### [EXERCISE AIM]
Find the string "practice" in the records and copy each line where it occurs.
(STUDY MATERIAL begins)
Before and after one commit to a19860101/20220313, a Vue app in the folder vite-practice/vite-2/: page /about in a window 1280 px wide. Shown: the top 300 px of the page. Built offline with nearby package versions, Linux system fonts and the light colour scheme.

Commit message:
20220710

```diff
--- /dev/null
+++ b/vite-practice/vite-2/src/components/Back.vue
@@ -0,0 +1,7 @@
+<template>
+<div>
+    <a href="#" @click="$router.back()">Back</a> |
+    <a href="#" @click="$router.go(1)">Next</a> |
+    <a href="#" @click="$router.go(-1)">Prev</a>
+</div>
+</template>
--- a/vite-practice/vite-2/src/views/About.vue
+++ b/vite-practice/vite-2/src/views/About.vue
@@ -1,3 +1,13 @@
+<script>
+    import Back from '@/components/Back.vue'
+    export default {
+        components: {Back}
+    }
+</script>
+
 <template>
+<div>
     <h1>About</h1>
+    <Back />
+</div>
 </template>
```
(STUDY MATERIAL ends)
### [RESULT BELOW]
Before and after one commit to a19860101/20220313, a Vue app in the folder vite-practice/vite-2/: page /about in a window 1280 px wide. Shown: the top 300 px of the page. Built offline with nearby package versions, Linux system fonts and the light colour scheme.
+++ b/vite-practice/vite-2/src/components/Back.vue
--- a/vite-practice/vite-2/src/views/About.vue
+++ b/vite-practice/vite-2/src/views/About.vue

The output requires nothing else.